I brought her home from the hospital after she was born. She was a premature baby so she had to spend 2 months in the hospital in an incubator hooked up to machines to be healthy enough to live in the world on her own. I thought a lot about that during this process. Who knew 22+ years ago that we would be here. Her mom, her and I again, waiting to take her home.

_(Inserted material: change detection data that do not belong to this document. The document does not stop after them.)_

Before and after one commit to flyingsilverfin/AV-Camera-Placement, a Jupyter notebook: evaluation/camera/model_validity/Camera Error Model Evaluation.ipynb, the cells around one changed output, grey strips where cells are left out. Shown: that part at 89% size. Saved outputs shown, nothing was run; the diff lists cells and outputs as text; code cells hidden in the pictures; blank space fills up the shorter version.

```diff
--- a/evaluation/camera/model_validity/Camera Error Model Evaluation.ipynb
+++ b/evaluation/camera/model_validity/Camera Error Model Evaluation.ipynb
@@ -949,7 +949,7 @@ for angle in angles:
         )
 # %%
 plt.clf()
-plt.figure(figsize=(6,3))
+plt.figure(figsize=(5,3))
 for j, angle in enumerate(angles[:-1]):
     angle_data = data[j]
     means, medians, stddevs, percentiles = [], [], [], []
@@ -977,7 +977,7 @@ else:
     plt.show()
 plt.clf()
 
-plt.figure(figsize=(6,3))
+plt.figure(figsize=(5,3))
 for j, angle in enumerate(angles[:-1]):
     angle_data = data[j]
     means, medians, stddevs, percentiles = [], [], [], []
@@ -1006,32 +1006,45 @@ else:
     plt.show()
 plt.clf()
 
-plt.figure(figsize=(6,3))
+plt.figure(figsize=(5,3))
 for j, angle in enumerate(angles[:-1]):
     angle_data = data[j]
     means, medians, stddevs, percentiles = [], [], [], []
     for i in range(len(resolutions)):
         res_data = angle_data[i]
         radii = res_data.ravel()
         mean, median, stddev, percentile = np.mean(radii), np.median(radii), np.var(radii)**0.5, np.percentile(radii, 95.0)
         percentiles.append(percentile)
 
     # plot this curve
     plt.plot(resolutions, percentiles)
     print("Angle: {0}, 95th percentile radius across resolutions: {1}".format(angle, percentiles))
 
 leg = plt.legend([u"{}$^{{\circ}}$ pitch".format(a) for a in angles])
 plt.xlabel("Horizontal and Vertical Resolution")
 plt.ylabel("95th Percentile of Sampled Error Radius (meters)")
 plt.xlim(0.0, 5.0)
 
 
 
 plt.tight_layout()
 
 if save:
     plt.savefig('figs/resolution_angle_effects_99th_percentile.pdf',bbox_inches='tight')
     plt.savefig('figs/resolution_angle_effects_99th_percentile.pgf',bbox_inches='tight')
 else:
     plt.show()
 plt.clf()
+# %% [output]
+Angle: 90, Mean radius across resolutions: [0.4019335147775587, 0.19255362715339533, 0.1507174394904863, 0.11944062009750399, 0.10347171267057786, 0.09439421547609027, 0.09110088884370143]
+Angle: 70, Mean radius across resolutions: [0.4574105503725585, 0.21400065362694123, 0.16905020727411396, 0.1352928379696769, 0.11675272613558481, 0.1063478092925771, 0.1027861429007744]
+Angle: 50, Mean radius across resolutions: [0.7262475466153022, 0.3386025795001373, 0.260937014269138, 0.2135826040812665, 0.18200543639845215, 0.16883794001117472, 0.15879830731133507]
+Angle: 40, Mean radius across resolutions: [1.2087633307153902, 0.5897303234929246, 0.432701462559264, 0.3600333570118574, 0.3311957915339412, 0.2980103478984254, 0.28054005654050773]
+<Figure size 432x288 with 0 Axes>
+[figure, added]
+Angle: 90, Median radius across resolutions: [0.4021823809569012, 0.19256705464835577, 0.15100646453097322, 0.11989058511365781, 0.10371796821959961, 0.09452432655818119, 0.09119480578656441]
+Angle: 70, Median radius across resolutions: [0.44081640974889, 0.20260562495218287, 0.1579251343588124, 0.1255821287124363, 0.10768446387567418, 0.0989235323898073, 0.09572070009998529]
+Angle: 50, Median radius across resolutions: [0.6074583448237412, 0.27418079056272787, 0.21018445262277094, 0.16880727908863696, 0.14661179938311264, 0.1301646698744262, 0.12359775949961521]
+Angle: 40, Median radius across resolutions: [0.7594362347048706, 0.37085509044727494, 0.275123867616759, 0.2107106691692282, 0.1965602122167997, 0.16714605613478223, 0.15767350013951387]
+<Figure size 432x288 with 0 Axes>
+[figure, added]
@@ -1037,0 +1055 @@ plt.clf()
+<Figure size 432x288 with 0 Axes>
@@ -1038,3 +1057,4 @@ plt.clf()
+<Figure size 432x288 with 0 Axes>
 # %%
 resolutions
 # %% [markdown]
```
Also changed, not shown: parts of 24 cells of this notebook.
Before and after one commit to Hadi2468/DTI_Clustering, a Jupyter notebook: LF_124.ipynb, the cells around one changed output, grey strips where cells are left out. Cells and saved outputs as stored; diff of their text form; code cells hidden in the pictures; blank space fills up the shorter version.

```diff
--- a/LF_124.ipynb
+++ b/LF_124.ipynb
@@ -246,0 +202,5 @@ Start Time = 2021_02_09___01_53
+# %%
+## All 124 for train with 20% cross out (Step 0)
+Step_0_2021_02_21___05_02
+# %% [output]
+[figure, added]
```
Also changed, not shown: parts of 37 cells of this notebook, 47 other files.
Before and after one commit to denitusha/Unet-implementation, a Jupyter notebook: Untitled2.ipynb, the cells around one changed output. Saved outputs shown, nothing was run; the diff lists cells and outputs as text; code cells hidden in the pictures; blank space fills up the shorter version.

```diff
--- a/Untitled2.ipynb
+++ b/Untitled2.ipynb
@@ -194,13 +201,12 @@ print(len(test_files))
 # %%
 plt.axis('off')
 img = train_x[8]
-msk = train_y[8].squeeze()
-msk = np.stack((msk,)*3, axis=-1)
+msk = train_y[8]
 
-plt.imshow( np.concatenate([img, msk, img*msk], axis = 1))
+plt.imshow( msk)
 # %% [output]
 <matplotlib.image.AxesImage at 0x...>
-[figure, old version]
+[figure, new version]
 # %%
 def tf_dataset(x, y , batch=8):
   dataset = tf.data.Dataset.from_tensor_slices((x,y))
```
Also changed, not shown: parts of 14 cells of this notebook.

She was tearful. But she was resolute that this was the best decision for her. I wonder how many other women leave clinics because of the tedious process that plays on their emotions. I have to be honest. By the 8th trip I was frustrated, I went to the window and asked what was taking so long and why did the apointment begin at 9:20am only for us to all still be sitting there at 1:30pm. I was told that a lot of people decided to come in that day. And that there was only one doctor. But from the postings on the wall I could tell that this process was the every day normal process. I don’t know how women do it. It’s not easy as a bystander. I felt a bit of anxiety and often found myself getting out of my seat and walking the hallways. In the end she knew what she had to do, and so did we. As a loved one I just wanted to love and nurture and listen to her. That’s what I felt like I was able to do. My heart goes out to all women who are making The Choice. I am grateful that abortion is still safe and legal and relatively affordable. My concerns is that the emotional toll of the day with the process is more frustrating than it needs to be and as laws become more restrictive there will be more patients in need than medical health professionals there to help them. There is no training in medical school for abortion, doctors and nurses have to learn by training at clinics. This means that abortion care providers are few and far between and the cost can be prohibative to many women especially if you factor in the many women who don’t have access to a clinic and have to travel far, good luck if they have a job and or children. In Michigan 95% of abortion providers are located in the southeastern part of the state. That means that women who live in the state have to travel anywhere from 4 to 10 hours one way to get abortion services. This is what happens when we elect people to office who think that it is their right to curb ours based on thier ideology or religion. We are lucky at this point that doctors and women are not faced with criminal charges, though they keep trying to push for it. Abortion is something that makes women happy to do. Not one women was in that clinic yucking it up, but it is sometimes necessary. Us having the ability to determine when we are ready to take on the ultimate responsibilty of bringing life into the world is vital. Statistics show that many of us end up doing it on our own at some point so shouldn’t we alone have the right to determine if and when that time comes? I think so. No. I know so.